A Children's Healthcare of Atlanta sponsored website about total family health
American Academy of Pediatrics
Poison Control Center
Children's Healthcare of Atlanta
WebMD's parenting advice
The US Consumer Product Safety Commission’s most recent recall list
The American Academy of Pediatric Dentistry website
The National Institute of Health and the National Library of Medicine’s review of child development
Accurate, up-to-date information on chidren’s health, growth, and development from the Nemours Foundation
Useful information on parenting, specific illnesses, and development from a site for Pediatric Practice Management and Child Advocacy
The Children and Adults with Attention Deficit and Hyperactivity Disorder’s website
Learning disabilities online
The National Information Center for Children and Youth with Disabilities’ website
A research database to help parents of children with disabilities navigate the many professional and personal resources
Families of Children Under Stress’ website
The best protection for children against the sun is avoidance. Try to keep your infant out of direct sunlight especially during the peak hours of 10AM to 2PM.
Be sure to dress him or her in loose-fitting, long-sleeved clothing, a wide-brimmed hat, and if possible, sunglasses. However, if you will be outside for extended periods, you may use sunscreen on infants as young as four months. Be sure that it is PABA-free and designed to be used on babies. Products that contain zinc oxide or titanium dioxide provide the best coverage.
Use products with SPF 15 – 30; there is very little additional coverage in SPF 30+ products. The SPF relates to the duration of protection against UVB rays. Ideally, you want a product that protects against UVB and UVA rays. Apply sunscreen 30 minutes prior to sun exposure and then reapply every 2 hours.
Be sure to apply enough to retain the SPF rating and protect your child.
DEET is the most effective insect repellent, and it is safe for use in children in concentrations of 10-30%.
DEET may be used safely in infants over 2 months old.
Apply insect repellent only once each day; do not reapply like sunscreen. For this reason, do not use combination sunscreen/ insect repellent products. Apply repellent just prior to outdoor activity, and wash it off immediately when there is no further chance of insect exposure. When applying repellent, be sure to avoid your child’s eyes, mouth, ears, fingers, and cuts/wounds. Do not allow young children to apply repellent themselves, and do not spray repellent in enclosed areas.
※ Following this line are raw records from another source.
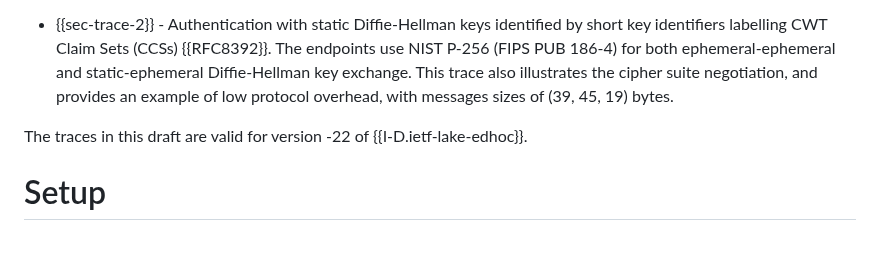
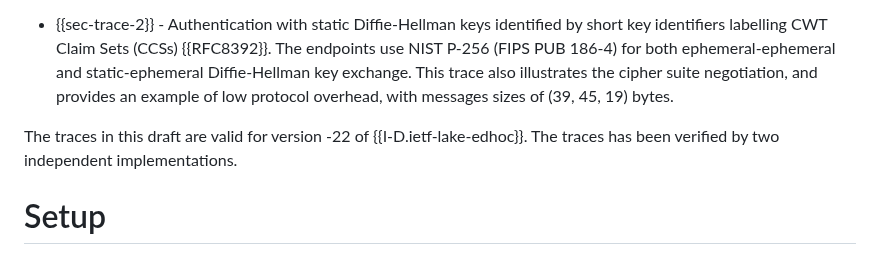
Before and after one commit to lake-wg/edhoc, a Markdown page: draft-ietf-lake-traces.md, the part around the change. GitHub-like rendering.

```diff
--- a/draft-ietf-lake-traces.md
+++ b/draft-ietf-lake-traces.md
@@ -84,7 +84,7 @@ The document contains two traces:
 
 * {{sec-trace-2}} - Authentication with static Diffie-Hellman keys identified by short key identifiers labelling CWT Claim Sets (CCSs) {{RFC8392}}. The endpoints use NIST P-256 (FIPS PUB 186-4) for both ephemeral-ephemeral and static-ephemeral Diffie-Hellman key exchange. This trace also illustrates the cipher suite negotiation, and provides an example of low protocol overhead, with messages sizes of (39, 45, 19) bytes.
 
-The traces in this draft are valid for version -22 of {{I-D.ietf-lake-edhoc}}.
+The traces in this draft are valid for version -22 of {{I-D.ietf-lake-edhoc}}. The traces has been verified by two independent implementations.
 
 # Setup
 
```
For additional protection, apply Permethrin to clothing, sleeping bags, and tents.
Swimmer’s ear is a bacterial infection of the ear canal that can occur when there is excessive moisture and a change in the normal pH in the ear canal, both of which can occur during swimming.
We recommend making a 1:1 mixture of rubbing alcohol and white vinegar drops. On days when your child has been swimming, fill each canal with the solution after getting out of the pool or before bedtime to remove the excessive moisture and restore the normal pH. These drops should not be used in children who have ear tubes.
Information regarding treatment and vaccination for the influenza virus.
FLU_VACCINE Patient Informationvaccine age, high risk for flu, vaccine doses, flu symptoms, flu-like symptoms, egg allergy, fever, pregnant or breastfeeding, thimerosal, FluMist, flu vaccine clinics
Symptoms, Treatment, and Prevention Information
Autism and Vaccine Safetyautism, autism spectrum disorders, ASD, ratio of children with autism, causes of autism, early diagnosis, autism screening, ASD screening, autism intervention programs, mitochondrial disease, mitochondrial disorder, vaccine safety, thimerosal, combination vaccines, antigens, importance of immunizations, measles, vaccine schedule